*Problem statement*: In this exercise, write out the data word for word and leave every image out.

......

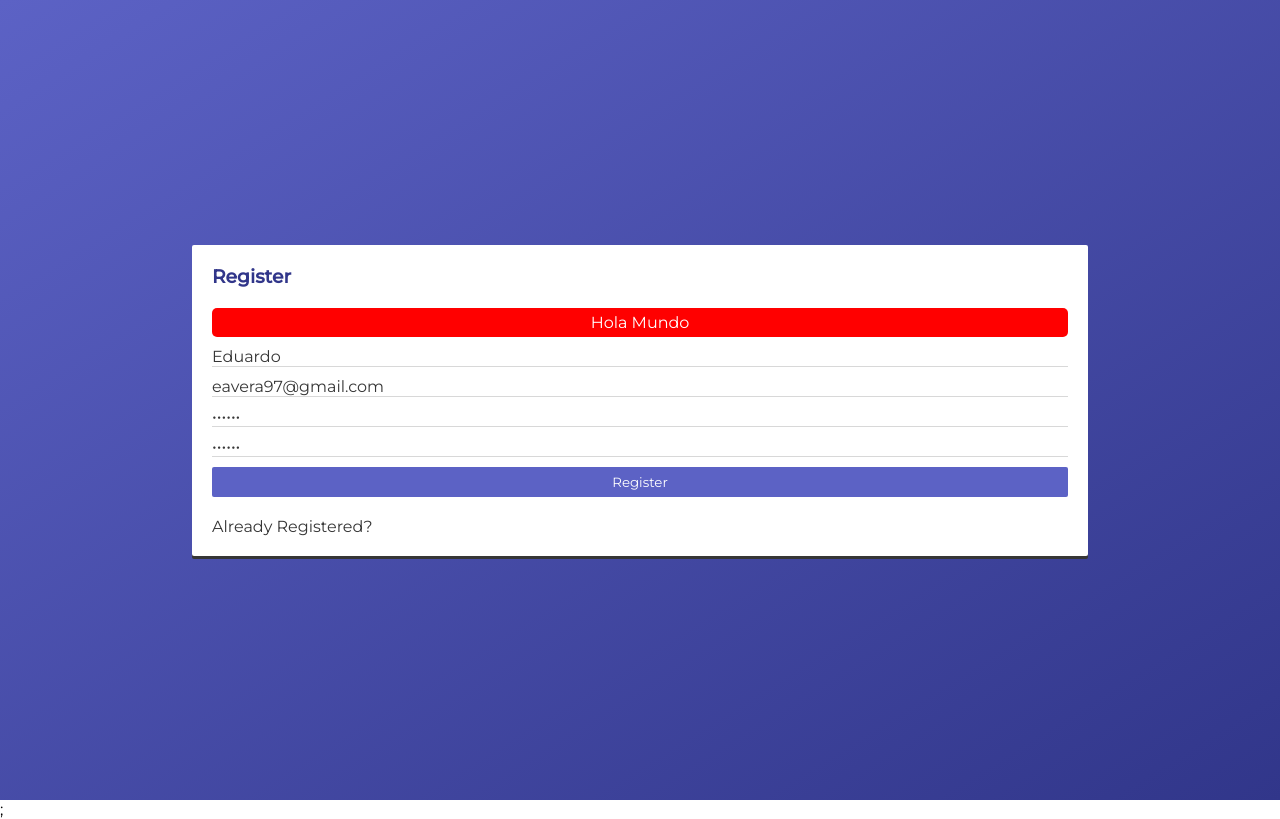
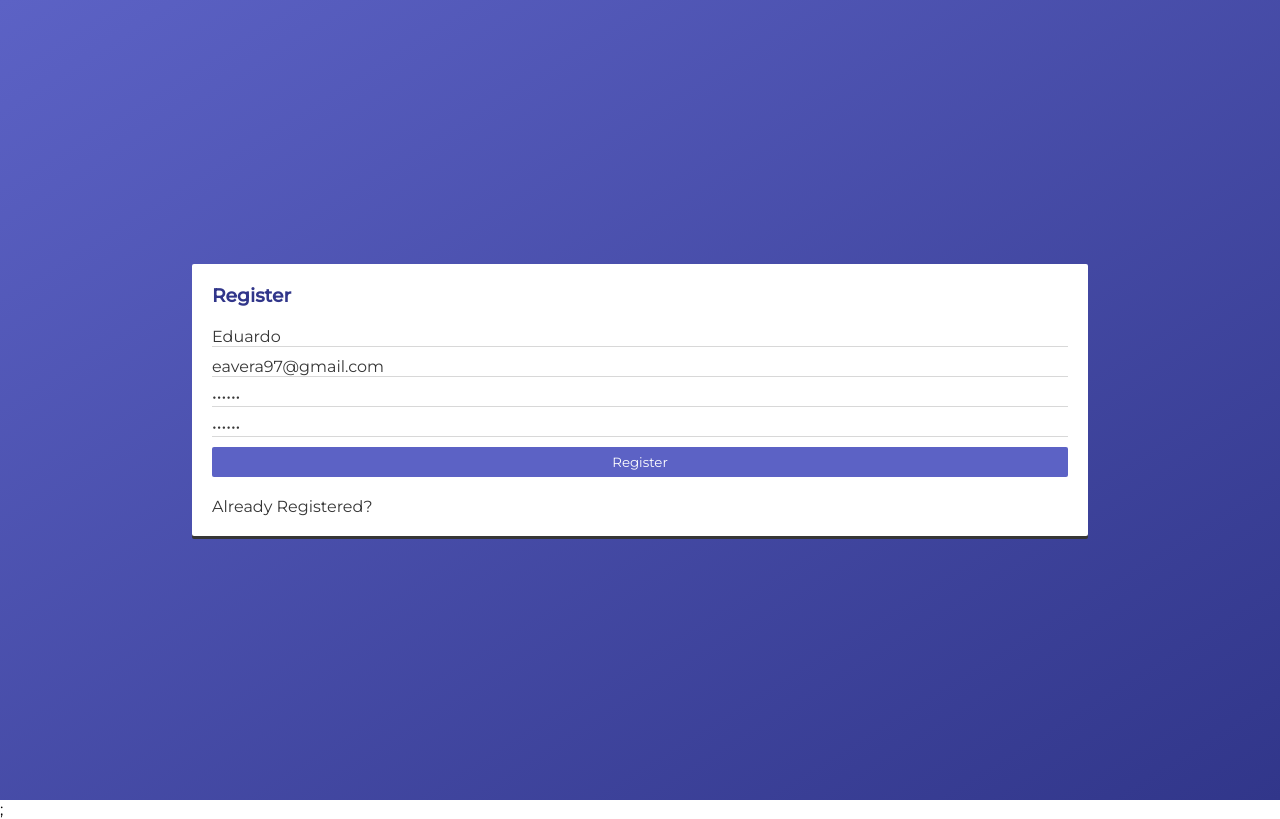
Before and after one commit to ewa1do/React-Course, a React (Vite) app in the folder journal-app/: page /auth/register in a window 1280 px wide. Built offline with nearby package versions, Linux system fonts and the light colour scheme.

Commit message:
useSelector - Obtener informacion del state

```diff
--- a/journal-app/src/components/auth/RegisterScreen.jsx
+++ b/journal-app/src/components/auth/RegisterScreen.jsx
@@ -1,4 +1,4 @@
-import { useDispatch } from 'react-redux';
+import { useDispatch, useSelector } from 'react-redux';
 import { Link } from 'react-router-dom';
 import validator from 'validator';
 
@@ -7,6 +7,7 @@ import { setError, removeError } from '../../actions/ui';
 
 export const RegisterScreen = () => {
   const dispatch = useDispatch();
+  const { msgError } = useSelector((state) => state.ui);
 
   const [formValues, handleInputChange] = useForm({
     name: 'Eduardo',
@@ -53,7 +54,9 @@ export const RegisterScreen = () => {
       <h3 className='auth__title'>Register</h3>
 
       <form onSubmit={handleSubmitRegister}>
-        <div className='auth__alert-error'>Hola Mundo</div>
+        {msgError && (
+          <div className='auth__alert-error'>{msgError}</div>
+        )}
 
         <input
           type='text'
```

......

*Answer for this exercise*:
Before and after one commit to ewa1do/React-Course, a React (Vite) app in the folder journal-app/: page /auth/register in a window 1280 px wide. Built offline with nearby package versions, Linux system fonts and the light colour scheme.

Commit message:
useSelector - Obtener informacion del state

```diff
--- a/journal-app/src/components/auth/RegisterScreen.jsx
+++ b/journal-app/src/components/auth/RegisterScreen.jsx
@@ -1,4 +1,4 @@
-import { useDispatch } from 'react-redux';
+import { useDispatch, useSelector } from 'react-redux';
 import { Link } from 'react-router-dom';
 import validator from 'validator';
 
@@ -7,6 +7,7 @@ import { setError, removeError } from '../../actions/ui';
 
 export const RegisterScreen = () => {
   const dispatch = useDispatch();
+  const { msgError } = useSelector((state) => state.ui);
 
   const [formValues, handleInputChange] = useForm({
     name: 'Eduardo',
@@ -53,7 +54,9 @@ export const RegisterScreen = () => {
       <h3 className='auth__title'>Register</h3>
 
       <form onSubmit={handleSubmitRegister}>
-        <div className='auth__alert-error'>Hola Mundo</div>
+        {msgError && (
+          <div className='auth__alert-error'>{msgError}</div>
+        )}
 
         <input
           type='text'
```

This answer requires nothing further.